Interview: Jill Goritschnig
Today we start with our very first Weekly CG Challenge winner interview. We think this can be a great addition to the actual challenge, that the winners share some of their knowledge with us. This time Jill Goritschnig (first place winner of challenge 100) from Salzburg, Austria, will answer some questions and give us a look behind the scenes of her winning entry.
1. Tell us a little bit about yourself: Who are you, what do you do, and where are you located?
My name is Jill Goritschnig and I come from a small village near Salzburg in Austria. At the moment I am in my Master studies at University of Applied Sciences in the department MultiMediaArt. About two years ago I really started to get into 2D animation. That was why I made a 2D animated short film as my final project for my Bachelorstudies. I have never done animation before and I also haven’t drawn much in the last years. It was also the first time for me to really draw with my Wacom bamboo tablet, since I bought it years ago. From this moment on I really enjoyed digital drawing.
2. Where did you find the inspiration for your latest entry?
As a child I spent most of my time outside playing in the forest. I always wanted to draw a detailed forest, but wasn’t able to find the time. So I used the WeeklyCGChallenge as an opportunity. Now I am planning on making an animated short film about it.
3. What software and plug-ins did you use to create this image?
I did everything in Photoshop and on my Wacom Cintiq 13HD.
4. Are there any particular techniques that you use often?
I like to use Photoshop brushes to get some texture in my digital paintings.
5. Can you give us a short breakdown of your entry?
At first, I always do a lot of research. For this entry I looked at hundreds of illustrations and photos of forests, to get an idea how I want my final painting to look like. I did the same to find out how the girl should look like. Painting characters is still very hard for me, so I took a picture of a girl and used it as a reference to create a sketch oft the girl (Fig. 1).
Fig. 2 – Sketch of the forrest
Fig. 1 – Reference to final character design
The sketch of the forest I did directly in Photoshop (Fig. 2). After that, I start to decide which colors I want to use. For me that is the step which takes the longest, because I find it really important, that the colors reflect the mood of the scene. To choose the right colors I also look through hundreds of photos and paintings. For the coloring process I often use the path tool to get smooth curves. After coloring the main shapes I create the shadows and details with rough brushes (Fig. 3).
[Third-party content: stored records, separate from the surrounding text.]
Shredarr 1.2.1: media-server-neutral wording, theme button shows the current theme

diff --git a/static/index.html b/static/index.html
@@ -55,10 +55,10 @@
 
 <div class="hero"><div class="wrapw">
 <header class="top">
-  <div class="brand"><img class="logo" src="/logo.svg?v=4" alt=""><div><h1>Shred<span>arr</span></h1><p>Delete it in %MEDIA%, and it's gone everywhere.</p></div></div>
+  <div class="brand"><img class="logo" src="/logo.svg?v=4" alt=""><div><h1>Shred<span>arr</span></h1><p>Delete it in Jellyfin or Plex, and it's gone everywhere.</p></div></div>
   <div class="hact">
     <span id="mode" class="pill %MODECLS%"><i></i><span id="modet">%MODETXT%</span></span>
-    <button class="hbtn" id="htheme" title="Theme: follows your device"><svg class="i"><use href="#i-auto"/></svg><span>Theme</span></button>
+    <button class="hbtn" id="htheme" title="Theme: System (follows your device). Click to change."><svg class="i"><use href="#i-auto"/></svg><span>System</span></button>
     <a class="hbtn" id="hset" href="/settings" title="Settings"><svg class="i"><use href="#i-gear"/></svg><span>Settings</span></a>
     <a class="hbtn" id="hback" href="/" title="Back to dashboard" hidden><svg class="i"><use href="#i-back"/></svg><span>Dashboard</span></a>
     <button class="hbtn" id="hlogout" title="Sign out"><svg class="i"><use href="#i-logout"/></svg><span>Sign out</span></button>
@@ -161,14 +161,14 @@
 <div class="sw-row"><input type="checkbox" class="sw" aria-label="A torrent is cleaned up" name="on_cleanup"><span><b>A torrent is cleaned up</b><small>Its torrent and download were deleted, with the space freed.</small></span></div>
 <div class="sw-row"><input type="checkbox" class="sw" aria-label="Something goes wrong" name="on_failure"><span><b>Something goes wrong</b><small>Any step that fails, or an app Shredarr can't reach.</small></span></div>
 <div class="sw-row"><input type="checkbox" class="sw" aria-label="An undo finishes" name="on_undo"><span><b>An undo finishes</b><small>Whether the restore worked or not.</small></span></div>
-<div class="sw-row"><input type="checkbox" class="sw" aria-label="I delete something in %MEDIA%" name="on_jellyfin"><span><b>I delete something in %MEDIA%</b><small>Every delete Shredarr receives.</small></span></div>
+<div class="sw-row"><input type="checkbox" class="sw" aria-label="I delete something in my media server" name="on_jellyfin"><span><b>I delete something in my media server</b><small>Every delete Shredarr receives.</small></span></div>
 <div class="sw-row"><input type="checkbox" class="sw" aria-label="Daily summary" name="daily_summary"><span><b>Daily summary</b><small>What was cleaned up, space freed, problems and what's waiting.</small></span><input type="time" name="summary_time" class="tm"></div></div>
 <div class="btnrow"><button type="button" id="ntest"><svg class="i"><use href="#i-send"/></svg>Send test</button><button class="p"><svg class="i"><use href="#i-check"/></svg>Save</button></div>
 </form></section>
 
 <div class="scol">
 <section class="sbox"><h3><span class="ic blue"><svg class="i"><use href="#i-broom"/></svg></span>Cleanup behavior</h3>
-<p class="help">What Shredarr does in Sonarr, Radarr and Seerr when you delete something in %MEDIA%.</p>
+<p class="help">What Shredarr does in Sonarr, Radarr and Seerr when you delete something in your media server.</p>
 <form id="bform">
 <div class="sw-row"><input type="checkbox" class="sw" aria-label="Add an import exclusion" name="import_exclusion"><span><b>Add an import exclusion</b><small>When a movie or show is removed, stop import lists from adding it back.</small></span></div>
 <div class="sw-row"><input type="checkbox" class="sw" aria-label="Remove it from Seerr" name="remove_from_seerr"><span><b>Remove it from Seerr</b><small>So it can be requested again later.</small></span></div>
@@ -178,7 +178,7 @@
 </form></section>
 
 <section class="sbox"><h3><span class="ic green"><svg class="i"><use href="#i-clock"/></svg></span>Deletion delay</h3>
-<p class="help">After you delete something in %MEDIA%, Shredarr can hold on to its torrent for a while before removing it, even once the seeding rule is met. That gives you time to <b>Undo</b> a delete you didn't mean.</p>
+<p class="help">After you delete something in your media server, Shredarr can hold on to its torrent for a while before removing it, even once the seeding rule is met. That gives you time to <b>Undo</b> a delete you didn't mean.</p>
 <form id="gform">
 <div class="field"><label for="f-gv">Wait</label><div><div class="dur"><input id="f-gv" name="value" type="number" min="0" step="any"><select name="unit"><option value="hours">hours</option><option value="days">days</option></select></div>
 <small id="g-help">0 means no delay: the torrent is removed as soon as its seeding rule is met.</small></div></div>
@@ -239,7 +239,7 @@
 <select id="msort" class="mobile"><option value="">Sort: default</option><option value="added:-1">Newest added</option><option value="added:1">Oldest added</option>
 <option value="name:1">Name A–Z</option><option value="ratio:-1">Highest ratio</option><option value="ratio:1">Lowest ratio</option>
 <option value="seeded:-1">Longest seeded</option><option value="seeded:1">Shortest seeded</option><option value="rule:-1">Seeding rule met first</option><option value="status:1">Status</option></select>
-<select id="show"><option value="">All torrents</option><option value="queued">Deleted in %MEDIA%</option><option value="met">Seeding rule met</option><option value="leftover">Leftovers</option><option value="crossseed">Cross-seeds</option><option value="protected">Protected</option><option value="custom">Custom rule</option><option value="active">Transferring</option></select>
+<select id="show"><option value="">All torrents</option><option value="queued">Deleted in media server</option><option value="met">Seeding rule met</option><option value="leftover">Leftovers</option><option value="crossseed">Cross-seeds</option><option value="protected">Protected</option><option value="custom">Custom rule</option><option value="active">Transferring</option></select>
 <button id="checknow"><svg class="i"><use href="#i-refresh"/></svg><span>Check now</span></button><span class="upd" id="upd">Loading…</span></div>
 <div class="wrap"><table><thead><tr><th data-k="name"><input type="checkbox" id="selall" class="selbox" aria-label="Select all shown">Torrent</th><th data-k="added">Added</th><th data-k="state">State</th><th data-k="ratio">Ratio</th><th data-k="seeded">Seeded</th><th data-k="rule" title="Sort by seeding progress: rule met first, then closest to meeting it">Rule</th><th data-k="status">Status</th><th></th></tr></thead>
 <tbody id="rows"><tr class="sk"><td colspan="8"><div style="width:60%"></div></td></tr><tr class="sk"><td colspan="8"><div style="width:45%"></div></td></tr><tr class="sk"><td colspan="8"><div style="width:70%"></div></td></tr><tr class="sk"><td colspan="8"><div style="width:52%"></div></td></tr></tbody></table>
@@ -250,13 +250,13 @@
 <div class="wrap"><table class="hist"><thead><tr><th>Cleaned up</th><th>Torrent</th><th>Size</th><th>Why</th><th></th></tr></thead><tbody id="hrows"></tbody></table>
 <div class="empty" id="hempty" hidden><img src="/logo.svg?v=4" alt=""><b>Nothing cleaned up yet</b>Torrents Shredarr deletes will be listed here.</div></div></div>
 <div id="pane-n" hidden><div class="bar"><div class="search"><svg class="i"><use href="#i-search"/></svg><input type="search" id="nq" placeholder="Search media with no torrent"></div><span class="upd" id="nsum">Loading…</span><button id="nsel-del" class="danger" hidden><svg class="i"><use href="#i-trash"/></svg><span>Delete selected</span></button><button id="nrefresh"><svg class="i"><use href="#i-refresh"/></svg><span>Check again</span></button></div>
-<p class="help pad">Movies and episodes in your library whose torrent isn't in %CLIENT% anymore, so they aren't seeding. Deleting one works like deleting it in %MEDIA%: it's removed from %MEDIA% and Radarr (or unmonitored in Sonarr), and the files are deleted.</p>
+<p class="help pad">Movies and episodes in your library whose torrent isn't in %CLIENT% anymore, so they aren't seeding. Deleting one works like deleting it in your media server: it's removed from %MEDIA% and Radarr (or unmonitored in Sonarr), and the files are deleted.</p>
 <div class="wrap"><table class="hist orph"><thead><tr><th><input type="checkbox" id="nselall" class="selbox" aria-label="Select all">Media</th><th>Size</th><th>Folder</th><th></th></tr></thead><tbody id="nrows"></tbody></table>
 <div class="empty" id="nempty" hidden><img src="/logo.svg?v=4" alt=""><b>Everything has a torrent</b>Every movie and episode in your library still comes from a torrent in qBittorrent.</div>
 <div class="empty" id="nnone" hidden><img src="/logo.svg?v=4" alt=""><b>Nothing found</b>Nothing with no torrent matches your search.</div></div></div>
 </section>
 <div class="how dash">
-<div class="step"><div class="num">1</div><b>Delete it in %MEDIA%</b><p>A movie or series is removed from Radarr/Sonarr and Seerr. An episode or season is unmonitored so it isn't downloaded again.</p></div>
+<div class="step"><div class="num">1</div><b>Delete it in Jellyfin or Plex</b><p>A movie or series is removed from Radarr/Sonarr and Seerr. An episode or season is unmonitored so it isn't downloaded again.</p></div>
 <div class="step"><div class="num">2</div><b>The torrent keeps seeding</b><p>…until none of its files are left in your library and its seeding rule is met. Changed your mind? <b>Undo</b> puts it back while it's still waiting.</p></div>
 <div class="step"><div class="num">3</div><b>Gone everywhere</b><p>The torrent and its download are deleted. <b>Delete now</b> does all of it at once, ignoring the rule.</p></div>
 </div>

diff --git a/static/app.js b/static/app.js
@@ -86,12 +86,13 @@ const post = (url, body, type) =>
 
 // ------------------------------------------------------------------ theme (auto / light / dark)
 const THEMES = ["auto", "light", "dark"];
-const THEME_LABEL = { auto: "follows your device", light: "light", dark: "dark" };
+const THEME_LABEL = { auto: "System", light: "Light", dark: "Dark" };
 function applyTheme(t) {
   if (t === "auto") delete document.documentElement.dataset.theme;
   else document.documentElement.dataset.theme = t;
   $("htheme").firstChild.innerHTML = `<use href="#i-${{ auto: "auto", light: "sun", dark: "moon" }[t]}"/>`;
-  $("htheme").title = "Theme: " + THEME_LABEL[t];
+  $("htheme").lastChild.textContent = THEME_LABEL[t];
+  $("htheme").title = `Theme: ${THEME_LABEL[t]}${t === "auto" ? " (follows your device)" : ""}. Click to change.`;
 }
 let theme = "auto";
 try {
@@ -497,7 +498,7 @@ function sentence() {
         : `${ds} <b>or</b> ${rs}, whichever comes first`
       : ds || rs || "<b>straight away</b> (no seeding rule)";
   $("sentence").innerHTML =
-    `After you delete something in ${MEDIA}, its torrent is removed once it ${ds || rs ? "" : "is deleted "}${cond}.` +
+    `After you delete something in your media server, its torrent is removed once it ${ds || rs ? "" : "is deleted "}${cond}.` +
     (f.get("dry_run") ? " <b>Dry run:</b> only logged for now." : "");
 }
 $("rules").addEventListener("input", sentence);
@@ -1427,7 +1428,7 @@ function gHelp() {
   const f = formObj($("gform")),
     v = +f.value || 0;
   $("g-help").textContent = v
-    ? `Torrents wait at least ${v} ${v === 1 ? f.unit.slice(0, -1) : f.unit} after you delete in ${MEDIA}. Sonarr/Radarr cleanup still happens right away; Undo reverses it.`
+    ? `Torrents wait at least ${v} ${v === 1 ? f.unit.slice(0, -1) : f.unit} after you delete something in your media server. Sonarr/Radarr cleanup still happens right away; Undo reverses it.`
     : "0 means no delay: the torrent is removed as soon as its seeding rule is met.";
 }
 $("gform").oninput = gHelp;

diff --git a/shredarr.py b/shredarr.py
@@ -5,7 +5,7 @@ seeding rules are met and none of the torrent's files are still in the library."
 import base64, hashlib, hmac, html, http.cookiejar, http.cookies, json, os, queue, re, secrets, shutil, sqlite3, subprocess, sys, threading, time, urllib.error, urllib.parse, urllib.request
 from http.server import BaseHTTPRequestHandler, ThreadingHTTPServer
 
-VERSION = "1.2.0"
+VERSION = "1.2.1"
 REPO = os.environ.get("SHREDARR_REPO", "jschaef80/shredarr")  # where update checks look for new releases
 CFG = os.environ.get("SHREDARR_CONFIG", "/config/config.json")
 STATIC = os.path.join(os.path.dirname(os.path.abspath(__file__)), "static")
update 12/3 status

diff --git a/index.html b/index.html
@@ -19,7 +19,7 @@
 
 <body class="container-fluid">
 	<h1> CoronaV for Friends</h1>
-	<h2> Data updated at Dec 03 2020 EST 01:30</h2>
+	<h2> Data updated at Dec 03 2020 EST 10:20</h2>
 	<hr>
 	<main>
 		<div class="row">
Fig. 3 – Colorized plants
6. Any advice for people who want to learn 2d or 3d art?
Lots of people say they don’t have the talent to draw. Personally I don’t believe in talent. Of course some people find it easier to draw but I believe that this is only because they are good at observing. Learning to draw equals learning to understand how things really look like. Everyone knows how a horse looks like, but when it comes to drawing you really have to observe horses or images of horses first, otherwise you won’t be able to create proper drawings. For me it is also very hard to draw things for the first time. That is why I always do a lot of research before I start drawing.
7. Who are your favorite artists, traditional or digital, and can you explain why?
That is a tough question, but right now my favorite artists are Rafael Mayani and Sa Lu. Rafael is an illustrator based in Canada and at the moment he is working as Art Director at Giant Ant, which is well known for their beautifully designed and animated work. I am really fascinated by Rafael Mayani’s paintings, because he always uses beautiful colors and shapes. Although his illustrations have often lots of details they have a graphic and flat look.
Sa Lu is an illustrator who is a studying in San Francisco at the moment. What I like most about her work are the imaginative characters she creates and that she integrates nature in nearly every of her drawings. She paints analog as well as digital, but I prefer here analog illustrations where she mainly uses Guache and colored pencils.
Thanks for the interview Jill!